Problem statement:
Using the records below, locate all lines containing "icon" and return them.
════════
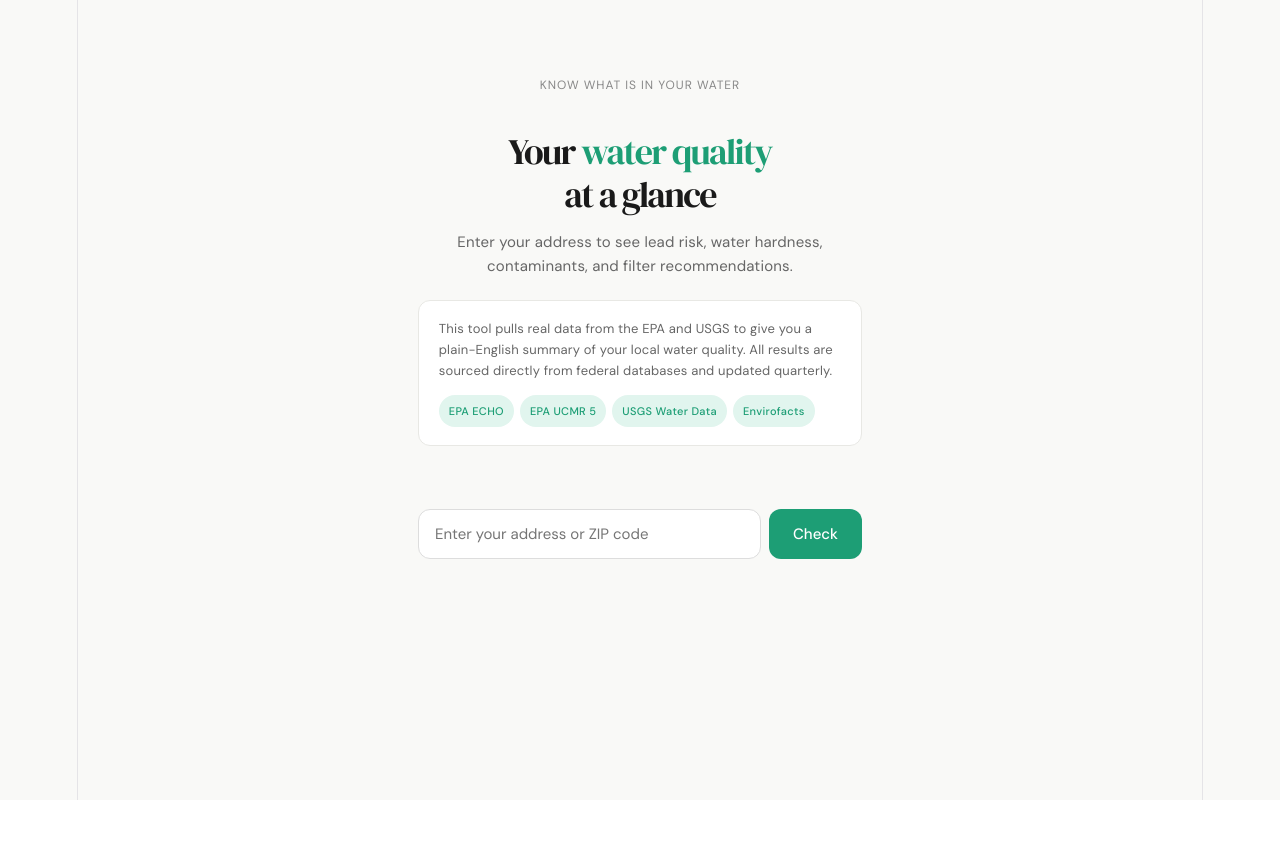
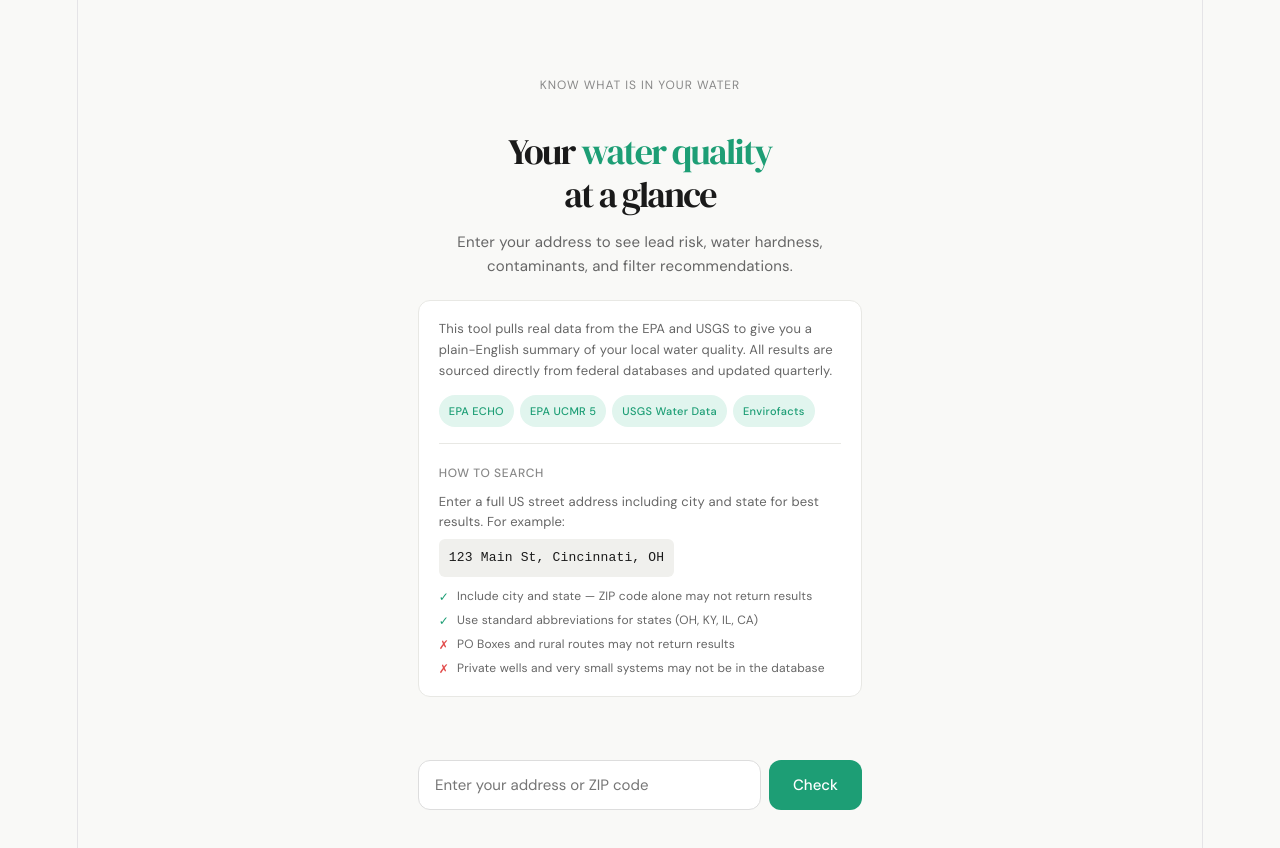
Before and after one commit to darkhalo47/water-quality-app, a React (Vite) app: page / in a window 1280 px wide. Shown: the top 848 px of the page. Before the commit the page ends 800 px from the top, so only its background shows below. Built offline with nearby package versions, Linux system fonts and the light colour scheme.

Commit message:
Add PFAS UCMR5 data, address search instructions, improved error messaging

```diff
--- a/src/App.css
+++ b/src/App.css
@@ -891,6 +891,69 @@ a.hero-chip:hover {
   line-height: 1.5;
 }
 
+.hero-instructions {
+  margin-top: 0.875rem;
+  padding-top: 0.875rem;
+  border-top: 0.5px solid #e8e8e4;
+}
+
+.hero-instructions-title {
+  font-size: 12px;
+  font-weight: 500;
+  text-transform: uppercase;
+  letter-spacing: 0.05em;
+  color: #888;
+  margin-bottom: 6px;
+}
+
+.hero-instructions p {
+  font-size: 13px;
+  color: #666;
+  line-height: 1.5;
+  margin-bottom: 8px;
+}
+
+.hero-example {
+  font-family: monospace;
+  font-size: 13px;
+  background: #f0f0ed;
+  border-radius: 6px;
+  padding: 6px 10px;
+  color: #1a1a1a;
+  margin-bottom: 10px;
+  display: inline-block;
+}
+
+.hero-instructions-notes {
+  display: flex;
+  flex-direction: column;
+  gap: 5px;
+}
+
+.hero-instructions-note {
+  display: flex;
+  align-items: flex-start;
+  gap: 8px;
+  font-size: 12px;
+  color: #666;
+  line-height: 1.5;
+}
+
+.hero-note-icon {
+  font-size: 12px;
+  font-weight: 600;
+  flex-shrink: 0;
+  margin-top: 1px;
+}
+
+.hero-instructions-note:nth-child(-n+2) .hero-note-icon {
+  color: #1D9E75;
+}
+
+.hero-instructions-note:nth-child(n+3) .hero-note-icon {
+  color: #E24B4A;
+}
+
 /* DISCLAIMER */
 .disclaimer {
   font-size: 11px;
--- a/src/App.jsx
+++ b/src/App.jsx
@@ -272,7 +272,7 @@ function App() {
       ])
 
       const wsData = await wsRes.json()
-      if (wsData.error) throw new Error('No water system found for this address.')
+      if (wsData.error) throw new Error('No water system found for "' + city + ', ' + state + '". This may be because your area is served by a regional water district not listed under your city name. Try searching for a nearby larger city, or visit EPA ECHO directly at echo.epa.gov to find your utility.')
       setAllSystems(wsData.allSystems || [])
 
       const [violRes, pfasRes] = await Promise.all([
@@ -842,6 +842,29 @@ function App() {
             <a href="https://www.usgs.gov/special-topics/water-science-school/science/hardness-water" target="_blank" rel="noreferrer" className="hero-chip">USGS Water Data</a>
             <a href="https://www.epa.gov/enviro/envirofacts-data-service-api" target="_blank" rel="noreferrer" className="hero-chip">Envirofacts</a>
           </div>
+          <div className="hero-instructions">
+            <div className="hero-instructions-title">How to search</div>
+            <p>Enter a full US street address including city and state for best results. For example:</p>
+            <div className="hero-example">123 Main St, Cincinnati, OH</div>
+            <div className="hero-instructions-notes">
+              <div className="hero-instructions-note">
+                <span className="hero-note-icon">✓</span>
+                <span>Include city and state — ZIP code alone may not return results</span>
+              </div>
+              <div className="hero-instructions-note">
+                <span className="hero-note-icon">✓</span>
+                <span>Use standard abbreviations for states (OH, KY, IL, CA)</span>
+              </div>
+              <div className="hero-instructions-note">
+                <span className="hero-note-icon">✗</span>
+                <span>PO Boxes and rural routes may not return results</span>
+              </div>
+              <div className="hero-instructions-note">
+                <span className="hero-note-icon">✗</span>
+                <span>Private wells and very small systems may not be in the database</span>
+              </div>
+            </div>
+          </div>
         </div>
       </div>
 
```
════════
Answer to the problem:
+.hero-note-icon {
+.hero-instructions-note:nth-child(-n+2) .hero-note-icon {
+.hero-instructions-note:nth-child(n+3) .hero-note-icon {
+                <span className="hero-note-icon">✓</span>
+                <span className="hero-note-icon">✓</span>
+                <span className="hero-note-icon">✗</span>
+                <span className="hero-note-icon">✗</span>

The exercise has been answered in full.